It also tells us that Our Lady was living in the temple complex, and worked at the weaving of the veil of the Temple – the veil which separated the holiest part of the Temple, protecting it from the entry of the impure and unholy. That was the very veil which was rent in half at the death of the Lord on Good Friday. This gives evidence of the very deep thought and spiritual understanding which went into this story, because it connects her action of knitting with her conception of the Lord and His formation in the womb; and it connects the end of her handiwork (the veil) to the death of the Lord. It also connects the Lord to the Temple. In other words, possibly as early as the second century A.D., Christians had been given the grace to understand that Mary’s work was at the end of the Old Covenant and the birth of the New, that by her acceptance, the Temple (the world) was brought to its greatest perfection, and it was embodied in the Lord who died, but by dying, made life eternal. They understood that where the divine and the earthly meet, there is a curtain: the curtain hides, and it reveals: one cannot see past it, but seeing it, one knows that something is hidden. And so the search is over when we reach the final veil, because behind that veil is God.

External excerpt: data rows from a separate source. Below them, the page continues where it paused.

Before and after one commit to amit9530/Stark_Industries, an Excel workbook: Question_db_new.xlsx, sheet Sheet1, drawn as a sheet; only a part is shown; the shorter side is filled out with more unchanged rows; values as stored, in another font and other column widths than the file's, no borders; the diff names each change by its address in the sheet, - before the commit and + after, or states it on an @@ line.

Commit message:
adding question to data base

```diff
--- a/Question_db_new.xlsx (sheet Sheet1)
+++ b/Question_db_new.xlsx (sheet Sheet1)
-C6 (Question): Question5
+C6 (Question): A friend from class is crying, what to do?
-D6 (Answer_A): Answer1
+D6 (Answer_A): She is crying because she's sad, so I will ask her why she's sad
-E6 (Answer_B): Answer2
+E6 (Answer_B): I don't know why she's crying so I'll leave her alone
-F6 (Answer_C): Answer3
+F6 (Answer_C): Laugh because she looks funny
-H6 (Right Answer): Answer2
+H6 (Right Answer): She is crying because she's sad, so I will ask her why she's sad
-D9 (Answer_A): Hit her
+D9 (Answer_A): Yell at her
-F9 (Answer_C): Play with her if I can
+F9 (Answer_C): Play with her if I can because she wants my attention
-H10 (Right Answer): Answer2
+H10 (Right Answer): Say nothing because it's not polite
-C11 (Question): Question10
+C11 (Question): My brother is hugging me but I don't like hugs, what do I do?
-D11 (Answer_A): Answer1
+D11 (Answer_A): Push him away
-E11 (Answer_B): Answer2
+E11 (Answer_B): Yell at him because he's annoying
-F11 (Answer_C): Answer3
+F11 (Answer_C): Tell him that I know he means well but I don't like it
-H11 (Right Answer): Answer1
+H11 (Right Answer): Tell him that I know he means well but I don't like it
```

In terms of Syriac typology, what the Genesis of Mary is teaching, although as a tale rather than as a catechism, is that Our Lord is the true Temple, and because the Temple is the Universe, He is the essence of all the Creation. This also means that when we read the Bible, we can read Our Lord as the Temple, and as all the creation. There is a wide Creation and Temple-theology related to this, but I wish to pass on to just one more feature: the well and the replete jar.

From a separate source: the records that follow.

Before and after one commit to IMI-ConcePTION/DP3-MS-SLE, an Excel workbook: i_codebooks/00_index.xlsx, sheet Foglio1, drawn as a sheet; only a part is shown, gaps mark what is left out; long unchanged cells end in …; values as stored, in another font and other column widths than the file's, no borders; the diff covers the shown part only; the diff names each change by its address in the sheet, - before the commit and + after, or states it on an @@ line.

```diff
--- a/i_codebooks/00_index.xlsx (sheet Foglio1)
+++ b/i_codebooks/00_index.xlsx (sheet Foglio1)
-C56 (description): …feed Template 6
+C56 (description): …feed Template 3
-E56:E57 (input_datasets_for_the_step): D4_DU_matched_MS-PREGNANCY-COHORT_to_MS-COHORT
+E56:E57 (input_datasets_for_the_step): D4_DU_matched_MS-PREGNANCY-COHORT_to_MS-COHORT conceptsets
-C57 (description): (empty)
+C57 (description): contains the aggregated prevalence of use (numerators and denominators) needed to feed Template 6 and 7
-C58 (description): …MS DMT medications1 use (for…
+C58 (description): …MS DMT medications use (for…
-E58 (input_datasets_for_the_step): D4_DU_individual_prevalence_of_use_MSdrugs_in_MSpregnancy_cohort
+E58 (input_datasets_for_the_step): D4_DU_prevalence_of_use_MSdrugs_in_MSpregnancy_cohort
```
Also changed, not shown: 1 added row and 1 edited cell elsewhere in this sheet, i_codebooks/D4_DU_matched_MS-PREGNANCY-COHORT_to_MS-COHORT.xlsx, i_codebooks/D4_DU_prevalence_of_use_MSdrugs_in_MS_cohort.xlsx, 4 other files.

Why, in five out of our six icons, does the iconographer draw the well as if it were a sort of tunnel of blue emerging from a box? That is not how wells look: they are openings in the earth, and in the ancient Near East, they were often circular brick structures with a rope going over the side so that buckets can be lowered in. So why this strange way of drawing the water?
I think that the answer is found in ancient Egyptian art. Although the Egyptians usually depicted water by drawing wavy lines, when they drew pools and wells, they were often depicted similar to what we see in this icon. They usually painted objects by showing them not as we see them when looking at them, but as we do when thinking about them: e.g. showing the entire eye, and not just the little part we see. So here we see the surface of the water, even though it is shown unrealistically above the level of the jar, as if it dripping water into the jar, when in fact the jar would have to be lowered into it. In Reading Egyptian Art, Richard H. Wilkinson explains that water was, for them, “the primeval matter from … all things arose; and the pool could thus signify the primeval waters of the First Time” (137). I think this gives us another clue to the reason water is shown here: according to typology, the waters of the earth are the waters of the creation – and the Lord is about to be incarnated, created in human form. In the presence of Mary, the jug is being filled: the creation is flowing from the source into this world in a special form.
Just as the wool took form as the veil of the Temple, so the water takes form when it flows into the jar. So too, the Lord takes form in the womb of the believing maiden. This icon, then, is an icon of the mystery of creation: through the Holy Spirit, through water, and by the faith of the Virgin.